In Africa, France Must Lead or Fall As French President Francois Hollande visits Washington and meets President Barack Obama and his administration, the talk in town by think tanks and media focuses on the declared joint interest between the two powers in fighting terrorism in Africa, particularly in North Africa and the Sahel region. Optimists claim Hollande and Obama, both on the left side of the political spectrum in their respective countries, can agree on many domestic social and economic issues but not on as many foreign policy matters. Paris and Washington have had several issues of disagreement regarding crises in the Greater Middle East over the past few years.

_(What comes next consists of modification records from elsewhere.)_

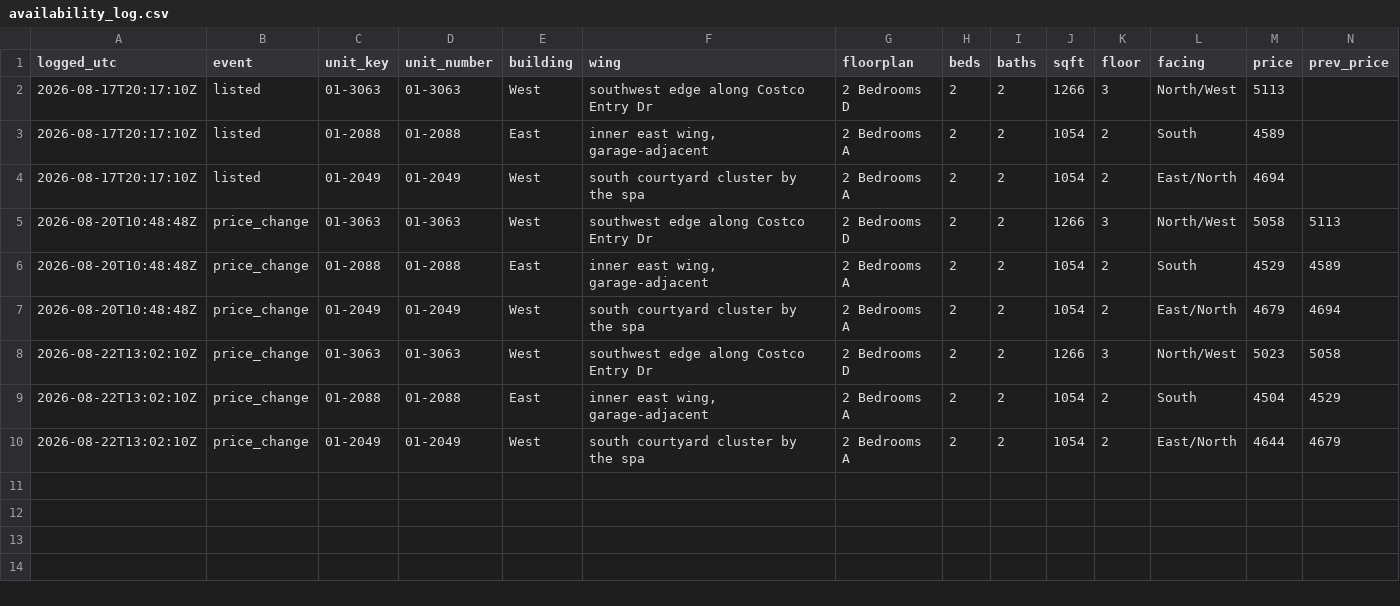
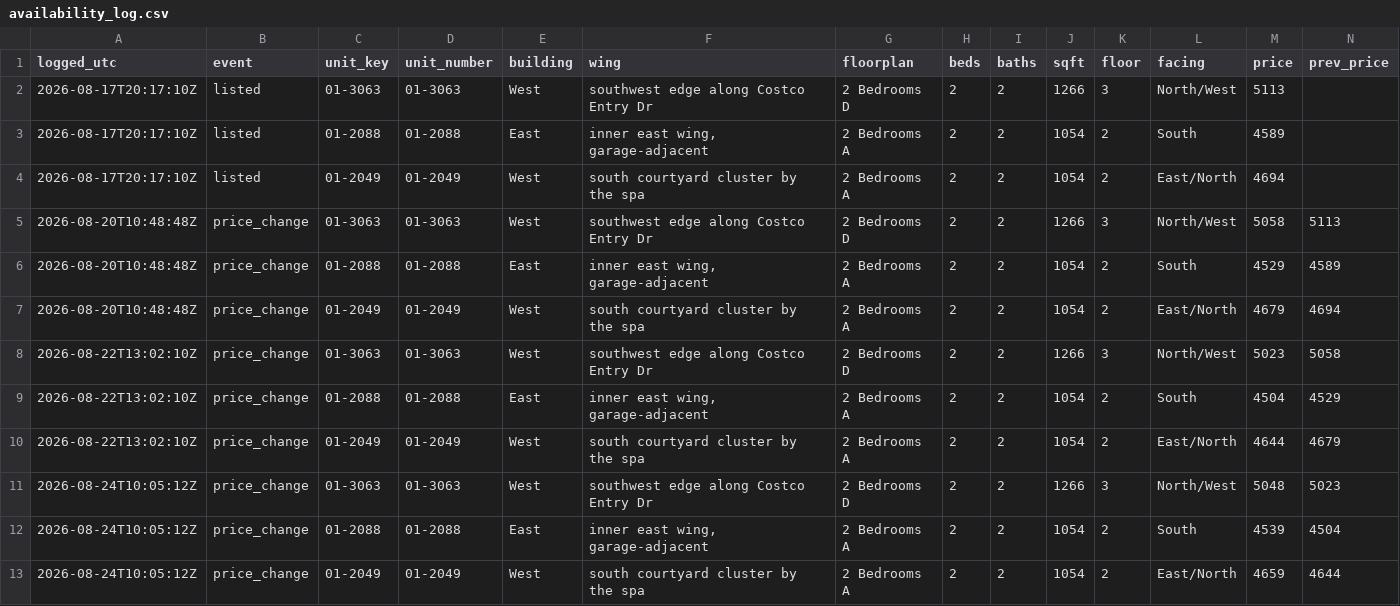
Before and after one commit to kofikid4/south-city-2bd-monitor, a CSV file: data/availability_log.csv, drawn as a sheet; only a part is shown; rows hold the shown columns only; the diff names each change by its address in the sheet, - before the commit and + after, or states it on an @@ line.

```diff
--- a/data/availability_log.csv
+++ b/data/availability_log.csv
+row 11: 2026-08-24T10:05:12Z | price_change | 01-3063 | 01-3063 | West | southwest edge along Costco Entry Dr | 2 Bedrooms D | 2 | 2 | 1266 | 3 | North/West | 5048 | 5023
+row 12: 2026-08-24T10:05:12Z | price_change | 01-2088 | 01-2088 | East | inner east wing, garage-adjacent | 2 Bedrooms A | 2 | 2 | 1054 | 2 | South | 4539 | 4504
+row 13: 2026-08-24T10:05:12Z | price_change | 01-2049 | 01-2049 | West | south courtyard cluster by the spa | 2 Bedrooms A | 2 | 2 | 1054 | 2 | East/North | 4659 | 4644
```
Also changed, not shown: 2 other files.
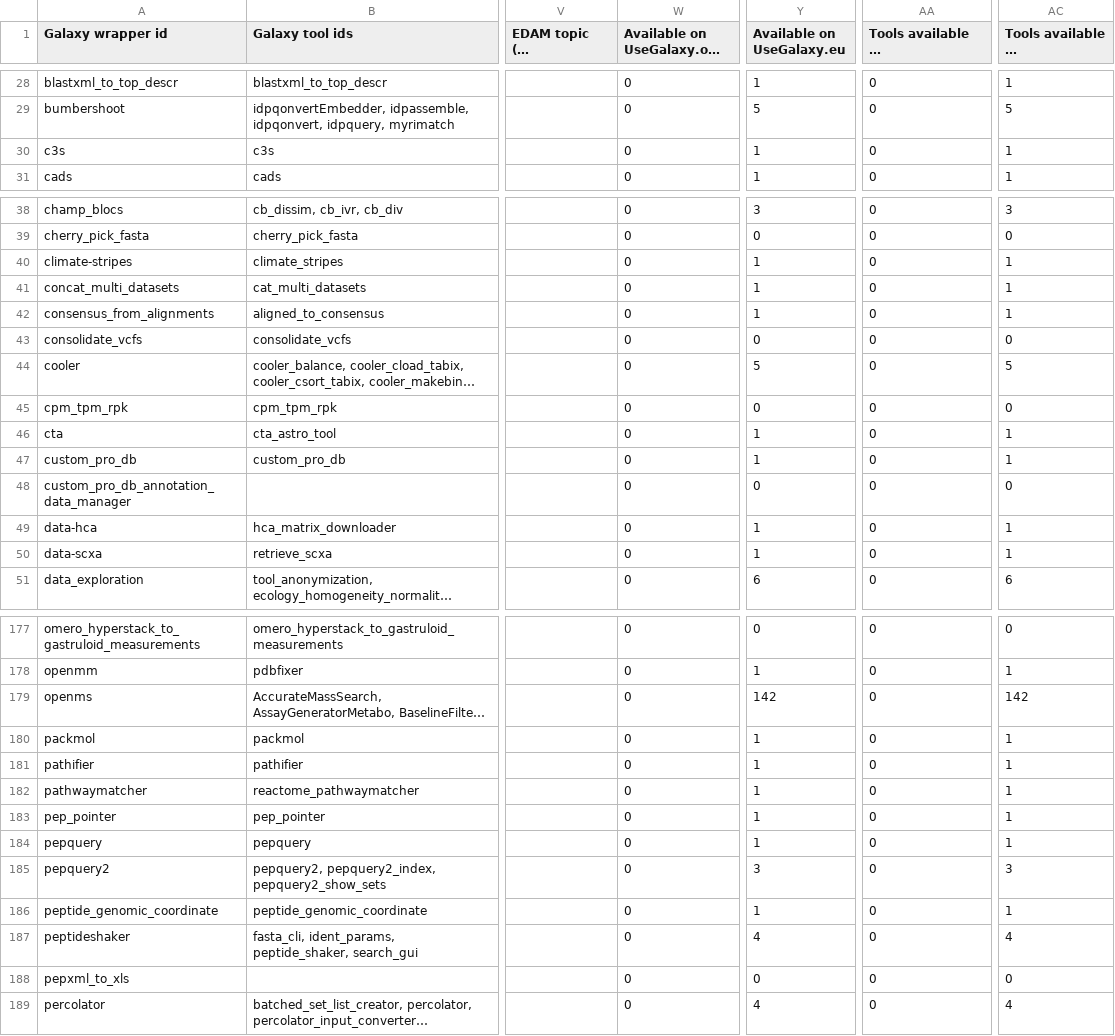
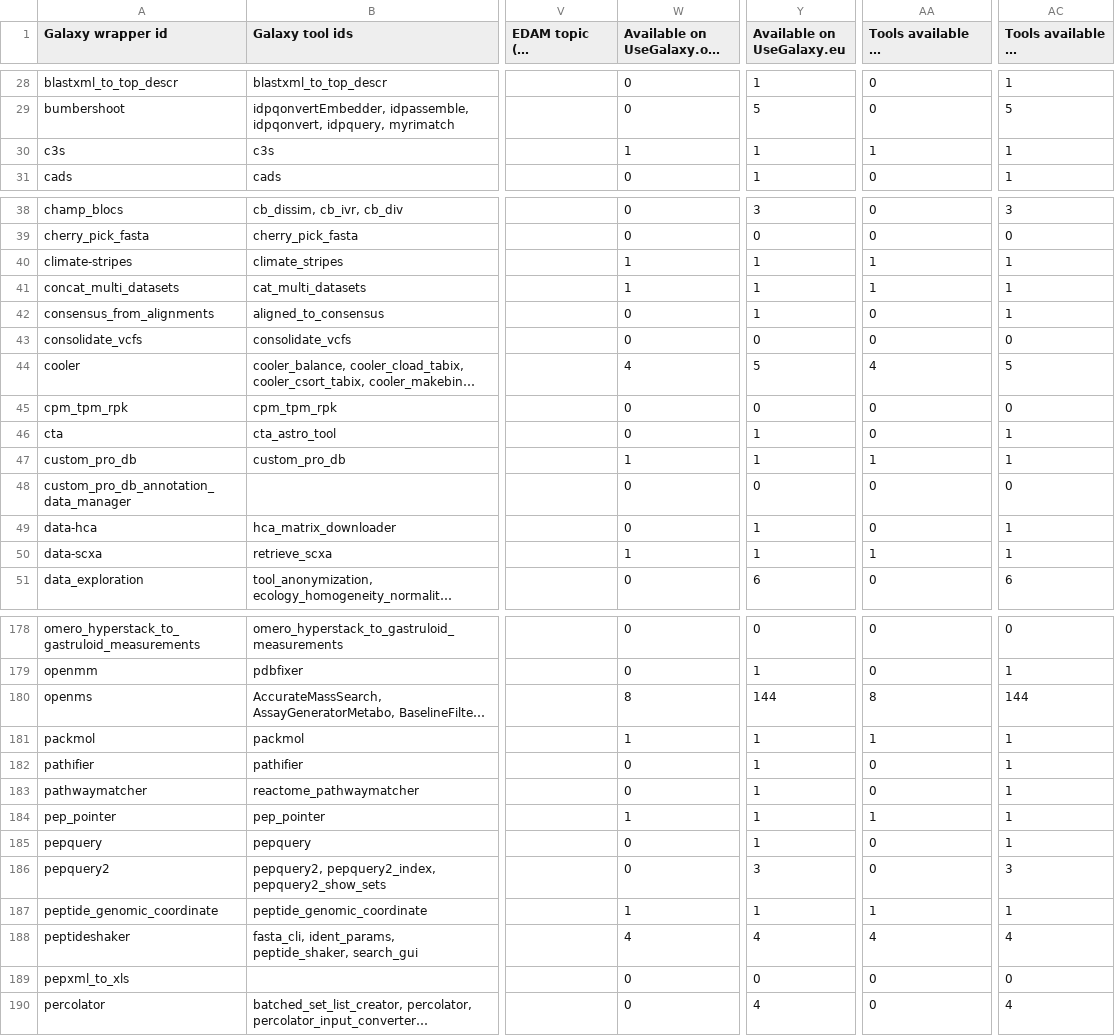
Before and after one commit to paulzierep/galaxy_tool_extractor, a TSV file: repositories04.list_tools.tsv, drawn as a sheet; only a part is shown, gaps mark what is left out; long unchanged cells end in …; addresses are those after the commit; the diff covers the shown part only; the diff names each change by its address in the sheet, - before the commit and + after, or states it on an @@ line.

Commit message:
Update results step: fetch all tool stepwise - commmit 671ce33

```diff
--- a/repositories04.list_tools.tsv
+++ b/repositories04.list_tools.tsv
-W30: 0
+W30: 1
-AA30: 0
+AA30: 1
-W40:W41: 0
+W40:W41: 1
-AA40:AA41: 0
+AA40:AA41: 1
-W44: 0
+W44: 4
-AA44: 0
+AA44: 4
-W47: 0
+W47: 1
-AA47: 0
+AA47: 1
-W50: 0
+W50: 1
-AA50: 0
+AA50: 1
-W180: 0
+W180: 8
-Y180 (Available on UseGalaxy.eu): 142
+Y180 (Available on UseGalaxy.eu): 144
-AA180: 0
+AA180: 8
-AC180 (Tools available on UseGalaxy.eu): 142
+AC180 (Tools available on UseGalaxy.eu): 144
-W181: 0
+W181: 1
-AA181: 0
+AA181: 1
-W184: 0
+W184: 1
-AA184: 0
+AA184: 1
-W187: 0
+W187: 1
-AA187: 0
+AA187: 1
-W188: 0
+W188: 4
-AA188: 0
+AA188: 4
```
Also changed, not shown: 1 added row and 95 edited cells elsewhere in this file, 1 other file.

The Hollande visit in 2014, however, seems to seek common ground in some areas—particularly in counterterrorism.

On Syria, France displayed more determination than the United States to support the opposition, particularly in the earliest stages of the revolt in 2011. Over the three years of the Arab Spring, Paris worked hard at the UN Security Council and with Arab moderates to support the opposition, mostly the Free Syria Army, to topple Assad. Last summer, the French stood staunchly by the Obama administration when it appeared to be readying for a strike on Syria’s chemical weapons, Paris was disappointed when Washington made an about face and asked the Russians to find a political solution. France found itself in the unattractive position of the only great power rooting for military strikes, a position it has retreated from since.

On Iran, France also was surprised with the speed with which the Obama administration declared its initiative for a nuclear deal. As was the case with Syria, France remained tough on the issue of Iran’s nuclear challenge only to find itself somewhat abandoned—as did Saudi Arabia and other Arab moderates. The strategic assessment in Paris did not predict the depth of the Obama commitment to a deal with the Iranian regime. France is now realizing that Washington has engaged in a direction where confrontation with the Ayatollahs—other than in narrative—has been abandoned. Some credit Paris’ strong stance on Assad and Iran’s regime to the heavy financial investment of Qatar in France as the rich Gulf monarchy has vowed to topple Assad while also being an active supporter of the Syrian opposition. Hollande’s options are very limited on the Levant’s issues. France has historical (and direct) interests in Lebanon, which is dominated by the Iranian-backed Hezbollah. Washington, however, has no intention to engage in a third war anywhere from Baghdad to Beirut—as long as it considers a deal with Iran a high priority and an attainable goal. Paris’ only option is to convince Qatar to lower expectations on regime change in Syria and toe the Washington line east of the Mediterranean while waiting for the Obama administration bet on a rapprochement with Iran to bear fruit—or to fail.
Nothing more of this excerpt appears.